One limitation of the present study is the cross-sectional nature of the analyses, which precludes making any inferences about causality. In addition, we did not consider dietary contributions to the circulating concentrations of the micronutrients assessed here and, therefore, we cannot comment on the effects of specific food items or dietary patterns on cytokine concentrations. However, the primary focus of our study was to understand the relationship between circulating micronutrient concentrations and inflammatory markers. Focusing on circulating micronutrient concentrations provides a more direct measure of exposure than reported dietary intake because, due to factors such as limitations of dietary measurement tools, genetic variation between individuals, and, in the case of vitamin D, endogenous production after sun exposure, dietary intake may not always reflect physiological concentrations of a given micronutrient.
An alternate approach would have been to examine the association between the cytokines and the total antioxidant capacity of the diet.
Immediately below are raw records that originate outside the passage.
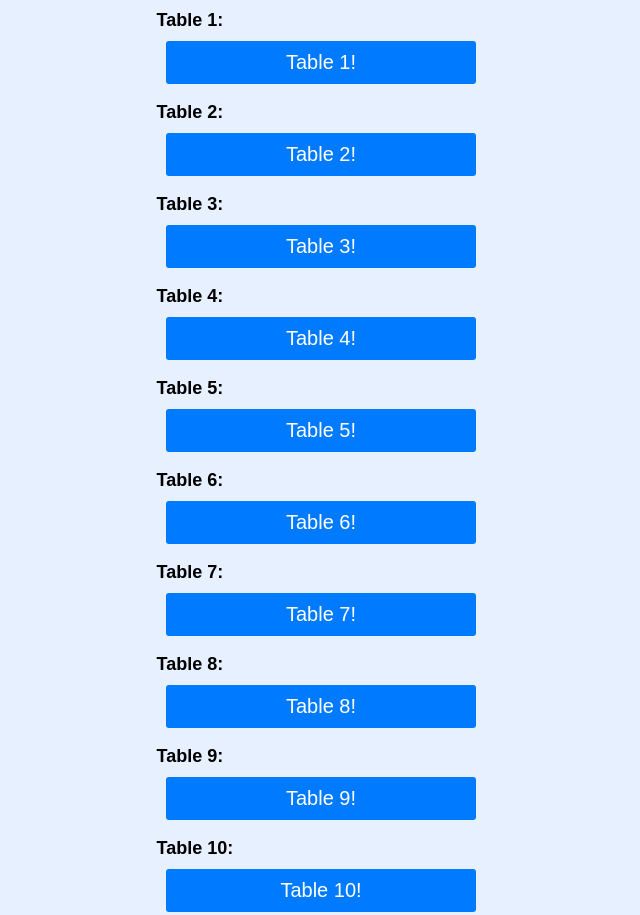
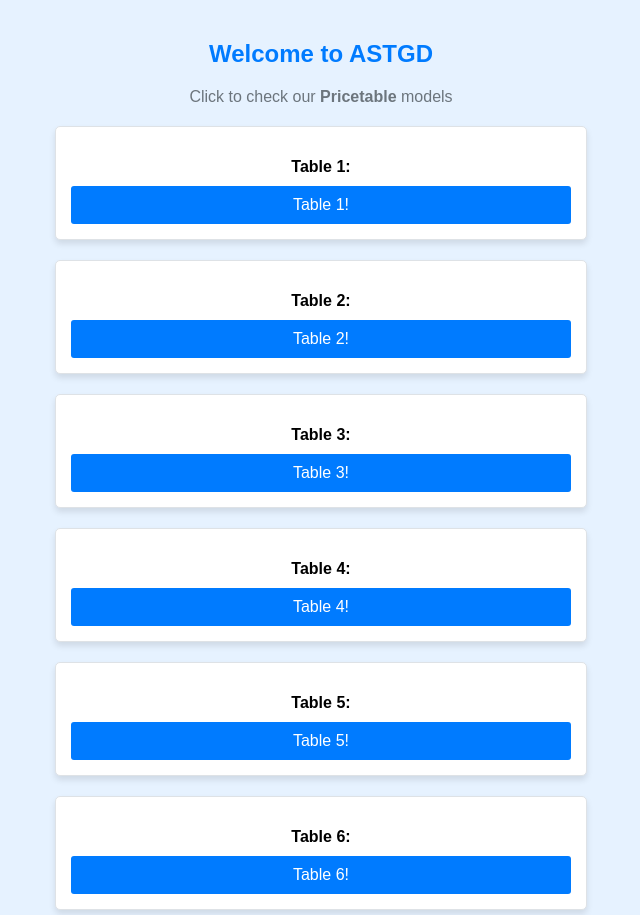
Before and after one commit to Ohi1997/Pricetable-MOD, a plain HTML site: page landing-page.html in a window 1280 px wide. Shown: the top 915 px of the page, without its empty margins (319-959 px from the left). Drawn offline with Linux system fonts and the light colour scheme.

Commit message:
landing page updated by Ohi

```diff
--- a/landing-page-style.css
+++ b/landing-page-style.css
@@ -1,58 +1,61 @@
 body {
     font-family: 'Arial', sans-serif;
-    background-color: #e6f0ff;
+    background-color: #e6f2ff;
     margin: 0;
     padding: 0;
-    display: flex;
-    flex-direction: column;
-    align-items: center;
-    justify-content: center;
-    height: 100vh;
 }
+
 .container {
-    padding: 50px 0;
+    text-align: center;
+    max-width: 1200px;
+    margin: 0 auto;
+    padding: 20px;
 }
-  .section-subheading {
+
+.section-heading {
+    color: #007bff;
+}
+
+.section-subheading {
+    color: #6c757d;
+}
+
+.link-buttons {
+    margin-top: 20px;
+}
+
+.table-card {
     text-align: center;
-    position: relative !important;
-    color: #212122;
-    font-size: 20px !important;
-    line-height: 34px !important;
-  }
-  .link-buttons {
-    margin-top: 30px;
+    margin: 0 auto;
+    width: 500px;
+    background-color: #fff;
+    border: 1px solid #dee2e6;
+    padding: 15px;
+    margin-bottom: 20px;
+    border-radius: 5px;
+    box-shadow: 0 4px 6px rgba(0, 0, 0, 0.1);
+    transition: box-shadow 0.3s ease-in-out;
 }
+
+.table-card:hover {
+    box-shadow: 0 8px 12px rgba(0, 0, 0, 0.2);
+}
+
 .table-card p {
     font-weight: bold;
-    font-size: 18px;
-    margin-bottom: 5px;
+    margin-bottom: 10px;
 }
+
 .table-card a {
     display: block;
+    background-color: #007bff;
+    color: #fff;
     text-align: center;
-    background-color: #007bff;
-    color: #ffffff;
-    padding: 10px 20px;
+    padding: 10px;
     text-decoration: none;
     border-radius: 3px;
-    transition: background-color 0.3s;
 }
 
 .table-card a:hover {
     background-color: #0056b3;
 }
-a {
-    display: block;
-    padding: 15px;
-    margin: 10px;
-    background-color: #3498db;
-    color: #fff;
-    text-decoration: none;
-    font-size: 20px;
-    border-radius: 5px;
-    transition: background-color 0.3s ease;
-}
-
-a:hover {
-    background-color: #2980b9;
-}
```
Indeed, the vitamins examined in the present study all possess antioxidant and anti-inflammatory properties . However, these effects may occur through different pathways, as discussed previously . While examining the total antioxidant capacity of the diet may help characterize the overall efficacy of the studied vitamins, it may preclude identifying the individual associations for each vitamin, which is the main scope of the present study.
The associations reported here may be confounded by various unaccounted factors. We attempted to minimize the probability of confounding by adjusting all our analyses for available anthropometric, demographic, and biochemical variables known to affect concentrations of any of the assessed vitamins and cytokines. Nevertheless, it is possible that other biological, demographic and lifestyle factors may affect the identified associations. Finally, the study population consists of young adults whose inflammation status is generally lower than those of older individuals, in whom inflammation-related chronic disease processes may be ongoing. Indeed, of the 27 cytokines initially measured in a subset of the population, the concentrations of many were too low to detect accurately, which prevented us from examining other important inflammatory biomarkers such as IL-6 and TNFα. However, studying healthy individuals provides a picture of inflammatory status before the onset of disease, and understanding how inflammation may be modulated by various micronutrients at this stage provides the potential for developing nutrition-based strategies to prevent later disease development.